De Beers cuts diamond prices to weather rocky market

Diamond producer De Beers reduces prices by nine percent as industry faces escalating challenges


De Beers, the largest diamond producer in the world, has reduced its prices by as much as nine percent amid falling demand and mounting pressure to reduce supply. A general slump in commodities across the globe has been felt particularly in the luxury goods sector, including of course, fine jewellery and diamonds. Moreover, China, a key growing market for diamonds, has been hit significantly because of the country’s slowing economic growth and the tumbling stock market.

De Beers faces increasing pressure from other players in the industry

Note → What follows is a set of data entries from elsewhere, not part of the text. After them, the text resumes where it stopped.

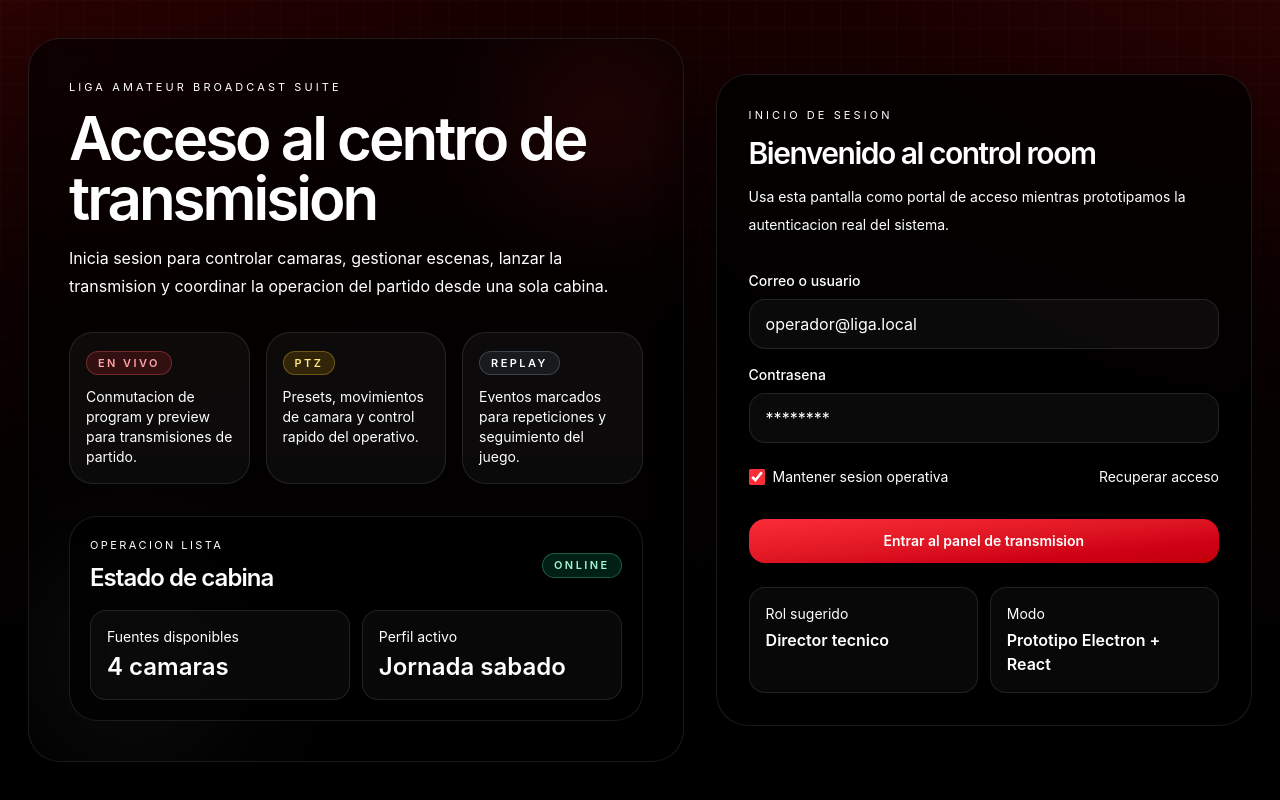
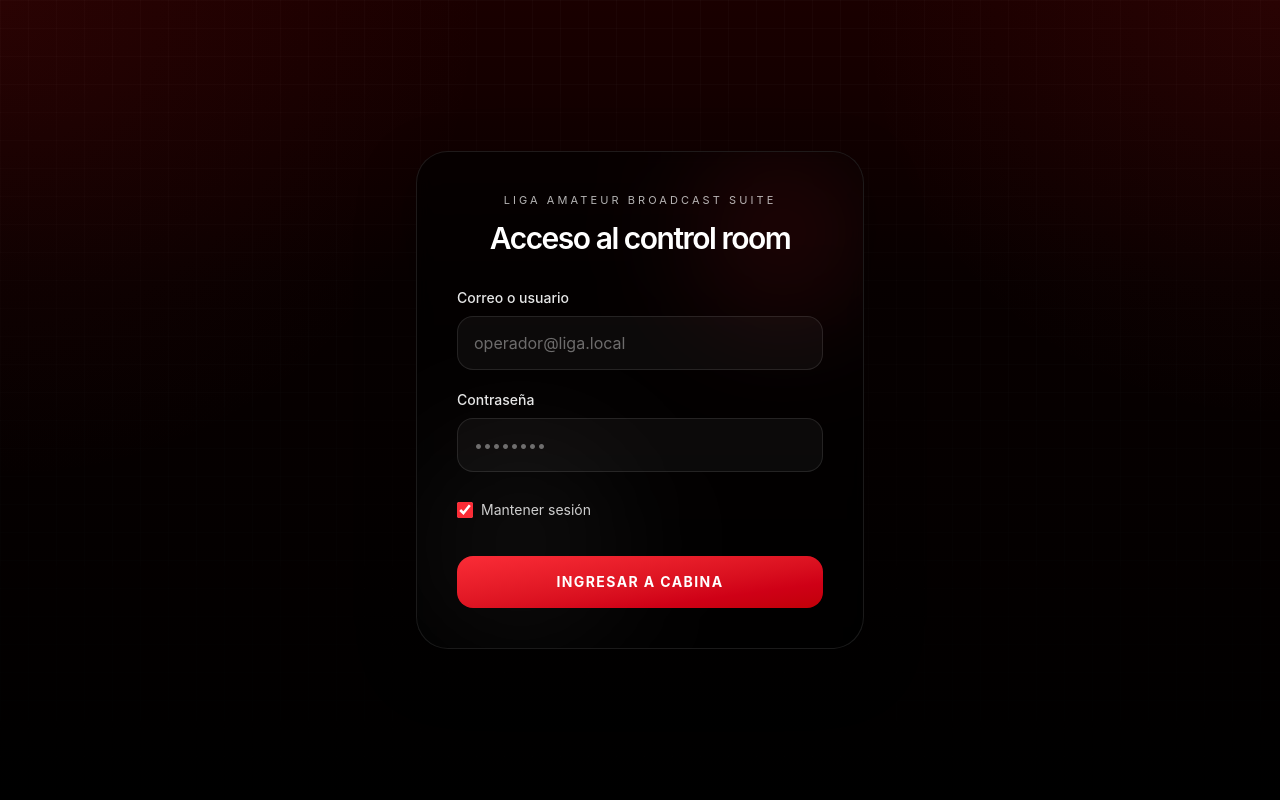
Before and after one commit to LeaGaj04/App-Streaming, a React (Vite) app in the folder app-streaming/: page /CamaraConfig in a window 1280 px wide. Built offline with nearby package versions, Linux system fonts and the light colour scheme.

Commit message:
nuevo login mas directo menos informacion

```diff
--- a/app-streaming/src/login.jsx
+++ b/app-streaming/src/login.jsx
@@ -3,168 +3,68 @@ function Login({ onLogin }) {
     <div className="min-h-screen bg-[radial-gradient(circle_at_top_left,rgba(185,28,28,0.1),transparent_32%),radial-gradient(circle_at_top_right,rgba(220,38,38,0.08),transparent_28%),linear-gradient(180deg,#1a0000,#080000_35%,#000000_100%)] text-white">
       <div className="pointer-events-none fixed inset-0 bg-[linear-gradient(rgba(255,255,255,0.025)_1px,transparent_1px),linear-gradient(90deg,rgba(255,255,255,0.025)_1px,transparent_1px)] bg-[size:28px_28px] [mask-image:linear-gradient(180deg,rgba(0,0,0,0.85),transparent)]" />
 
-      <div className="mx-auto grid min-h-screen w-full max-w-[1440px] items-center gap-8 px-4 py-6 sm:px-6 xl:grid-cols-[1.1fr_0.9fr] xl:px-7">
-        <section className="relative overflow-hidden rounded-[32px] border border-white/10 bg-black/60 p-6 shadow-[0_20px_60px_rgba(0,0,0,0.28)] backdrop-blur sm:p-8 xl:p-10">
-          <div className="absolute right-0 top-0 h-40 w-40 rounded-full bg-red-500/15 blur-3xl" />
-          <div className="absolute bottom-0 left-0 h-52 w-52 rounded-full bg-white/5 blur-3xl" />
+      <div className="mx-auto flex min-h-screen w-full items-center justify-center p-4 relative z-10">
+        <section className="w-full max-w-md relative overflow-hidden rounded-[32px] border border-white/10 bg-black/60 p-8 shadow-[0_20px_60px_rgba(0,0,0,0.28)] backdrop-blur xl:p-10">
+          <div className="absolute right-0 top-0 h-40 w-40 rounded-full bg-red-500/15 blur-3xl pointer-events-none" />
+          <div className="absolute bottom-0 left-0 h-52 w-52 rounded-full bg-white/5 blur-3xl pointer-events-none" />
 
           <div className="relative">
-            <p className="mb-3 text-[11px] uppercase tracking-[0.28em] text-white">
-              Liga amateur broadcast suite
+            <div className="mb-8 text-center">
+              <p className="mb-3 text-[11px] uppercase tracking-[0.28em] text-white/70">
+                Liga Amateur Broadcast Suite
               </p>
-            <h1 className="max-w-xl text-4xl font-semibold tracking-[-0.05em] text-white sm:text-5xl xl:text-6xl">
-              Acceso al centro de transmision
+              <h1 className="text-3xl font-semibold tracking-[-0.05em] text-white">
+                Acceso al control room
               </h1>
-            <p className="mt-4 max-w-2xl text-sm leading-7 text-white sm:text-base">
-              Inicia sesion para controlar camaras, gestionar escenas, lanzar
-              la transmision y coordinar la operacion del partido desde una sola
-              cabina.
-            </p>
-
-            <div className="mt-8 grid gap-4 sm:grid-cols-3">
-              <div className="rounded-3xl border border-white/10 bg-white/[0.04] p-4">
-                <span className="mb-3 inline-flex rounded-full bg-red-500/15 px-3 py-1 text-[11px] font-semibold uppercase tracking-[0.22em] text-red-300 ring-1 ring-inset ring-red-400/30">
-                  En vivo
-                </span>
-                <p className="text-sm text-white">
-                  Conmutacion de program y preview para transmisiones de
-                  partido.
-                </p>
-              </div>
-
-              <div className="rounded-3xl border border-white/10 bg-white/[0.04] p-4">
-                <span className="mb-3 inline-flex rounded-full bg-amber-400/15 px-3 py-1 text-[11px] font-semibold uppercase tracking-[0.22em] text-amber-200 ring-1 ring-inset ring-amber-300/30">
-                  PTZ
-                </span>
-                <p className="text-sm text-white">
-                  Presets, movimientos de camara y control rapido del operativo.
-                </p>
-              </div>
-
-              <div className="rounded-3xl border border-white/10 bg-white/[0.04] p-4">
-                <span className="mb-3 inline-flex rounded-full bg-slate-500/15 px-3 py-1 text-[11px] font-semibold uppercase tracking-[0.22em] text-white ring-1 ring-inset ring-slate-400/30">
-                  Replay
-                </span>
-                <p className="text-sm text-white">
-                  Eventos marcados para repeticiones y seguimiento del juego.
-                </p>
-              </div>
-            </div>
-
-            <div className="mt-8 rounded-[28px] border border-white/10 bg-black/70 p-5">
-              <div className="mb-4 flex items-center justify-between gap-3">
-                <div>
-                  <p className="text-[11px] uppercase tracking-[0.22em] text-white">
-                    Operacion lista
-                  </p>
-                  <h2 className="mt-2 text-2xl font-semibold tracking-[-0.04em] text-white">
-                    Estado de cabina
-                  </h2>
-                </div>
-                <span className="rounded-full bg-emerald-400/15 px-3 py-1 text-[11px] font-semibold uppercase tracking-[0.22em] text-emerald-200 ring-1 ring-inset ring-emerald-300/30">
-                  Online
-                </span>
-              </div>
-
-              <div className="grid gap-3 sm:grid-cols-2">
-                <div className="rounded-2xl border border-white/10 bg-white/[0.03] p-4">
-                  <p className="text-sm text-white">Fuentes disponibles</p>
-                  <strong className="mt-1 block text-2xl font-semibold text-white">
-                    4 camaras
-                  </strong>
-                </div>
-                <div className="rounded-2xl border border-white/10 bg-white/[0.03] p-4">
-                  <p className="text-sm text-white">Perfil activo</p>
-                  <strong className="mt-1 block text-2xl font-semibold text-white">
-                    Jornada sabado
-                  </strong>
-                </div>
-              </div>
-            </div>
-          </div>
-        </section>
-
-        <section className="rounded-[32px] border border-white/10 bg-black/75 p-6 shadow-[0_20px_60px_rgba(0,0,0,0.28)] backdrop-blur sm:p-8">
-          <div className="mb-8">
-            <p className="mb-3 text-[11px] uppercase tracking-[0.28em] text-white">
-              Inicio de sesion
-            </p>
-            <h2 className="text-3xl font-semibold tracking-[-0.05em] text-white">
-              Bienvenido al control room
-            </h2>
-            <p className="mt-3 text-sm leading-7 text-white">
-              Usa esta pantalla como portal de acceso mientras prototipamos la
-              autenticacion real del sistema.
-            </p>
             </div>
 
             <form
-            className="grid gap-4"
+              className="grid gap-5"
               onSubmit={(event) => {
                 event.preventDefault()
                 onLogin()
               }}
             >
               <label className="grid gap-2">
-              <span className="text-sm font-medium text-white">
+                <span className="text-sm font-medium text-white/90">
                   Correo o usuario
                 </span>
                 <input
-                className="rounded-2xl border border-white/10 bg-white/[0.04] px-4 py-3 text-white outline-none transition placeholder:text-white focus:border-red-400/50 focus:bg-white/[0.06]"
+                  className="rounded-2xl border border-white/10 bg-white/[0.04] px-4 py-3.5 text-white outline-none transition placeholder:text-white/40 focus:border-red-400/50 focus:bg-white/[0.06]"
                   type="text"
                   placeholder="operador@liga.local"
                 />
               </label>
 
               <label className="grid gap-2">
-              <span className="text-sm font-medium text-white">
-                Contrasena
+                <span className="text-sm font-medium text-white/90">
+                  Contraseña
                 </span>
                 <input
-                className="rounded-2xl border border-white/10 bg-white/[0.04] px-4 py-3 text-white outline-none transition placeholder:text-white focus:border-red-400/50 focus:bg-white/[0.06]"
+                  className="rounded-2xl border border-white/10 bg-white/[0.04] px-4 py-3.5 text-white outline-none transition placeholder:text-white/40 focus:border-red-400/50 focus:bg-white/[0.06]"
                   type="password"
-                placeholder="********"
+                  placeholder="••••••••"
                 />
               </label>
 
-            <div className="mt-2 flex items-center justify-between gap-3 text-sm text-white">
-              <label className="flex items-center gap-2">
+              <div className="flex items-center justify-between text-sm text-white pt-2">
+                <label className="flex items-center gap-2 cursor-pointer">
                   <input
-                  className="h-4 w-4 rounded border-white/10 bg-white/5 accent-red-500"
+                    className="h-4 w-4 rounded border-white/10 bg-white/5 accent-red-500 cursor-pointer"
                     type="checkbox"
                     defaultChecked
                   />
-                Mantener sesion operativa
+                  <span className="text-white/80">Mantener sesión</span>
                 </label>
-              <button
-                className="text-white transition hover:text-white"
-                type="button"
-              >
-                Recuperar acceso
-              </button>
               </div>
 
               <button
-              className="mt-4 rounded-2xl bg-linear-to-br from-red-500 to-red-700 px-4 py-3 text-sm font-semibold text-white transition hover:scale-102 hover:-translate-y-0.5"
+                className="mt-4 w-full rounded-2xl bg-linear-to-br from-red-500 to-red-700 py-4 text-sm font-bold uppercase tracking-widest text-white transition hover:scale-[1.02] hover:shadow-[0_0_20px_rgba(220,38,38,0.3)]"
                 type="submit"
               >
-              Entrar al panel de transmision
+                Ingresar a cabina
               </button>
             </form>
-
-          <div className="mt-6 grid gap-3 sm:grid-cols-2">
-            <div className="rounded-2xl border border-white/10 bg-white/[0.03] p-4">
-              <p className="text-sm text-white">Rol sugerido</p>
-              <strong className="mt-1 block text-base font-semibold text-white">
-                Director tecnico
-              </strong>
-            </div>
-            <div className="rounded-2xl border border-white/10 bg-white/[0.03] p-4">
-              <p className="text-sm text-white">Modo</p>
-              <strong className="mt-1 block text-base font-semibold text-white">
-                Prototipo Electron + React
-              </strong>
-            </div>
           </div>
         </section>
       </div>
```
Lines whose indentation alone changed are shown as unchanged.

As a result of the global economic landscape, De Beers faces increasing pressure from other players in the industry, including cutters, polishers and traders, as they contend with their own falling sales and shrinking margins.

New fashion trends, which see the demand escalate for coloured gemstones, such as rubies, sapphires and emeralds, have in turn caused a decline in sales of diamond-encrusted jewellery. The growing popularity for less expensive alternatives is naturally enhanced further by economic fluctuations in both key and emerging markets. While a credit shortage from Antwerp Diamond Bank, a source of finance for 80 percent of the city’s industry players, adds further strain to the $80 diamond business. The gradual deceleration of the bank’s activities was decided by KBC Groep NV Yinren Group following the unsuccessfully completion of the subsidiary’s sale last September.

Twice so far this year, De Beers has reduced its production target from 34 million carats to between 29 and 31 million carats. The drop in production has led to Botswana, the biggest exporter of diamonds and where De Beers mines are predominately based, to reduce its GDP growth forecast by almost half. Despite starting the year with expectations of expansion at 4.9 percent, the Finance Ministry reduced the figure to 2.6 percent in August. “The downside risk to the projections continues to be the country’s high dependence on diamonds, whose demand and prices are subject to global fluctuations,” Bloomberg reported the Ministry as saying.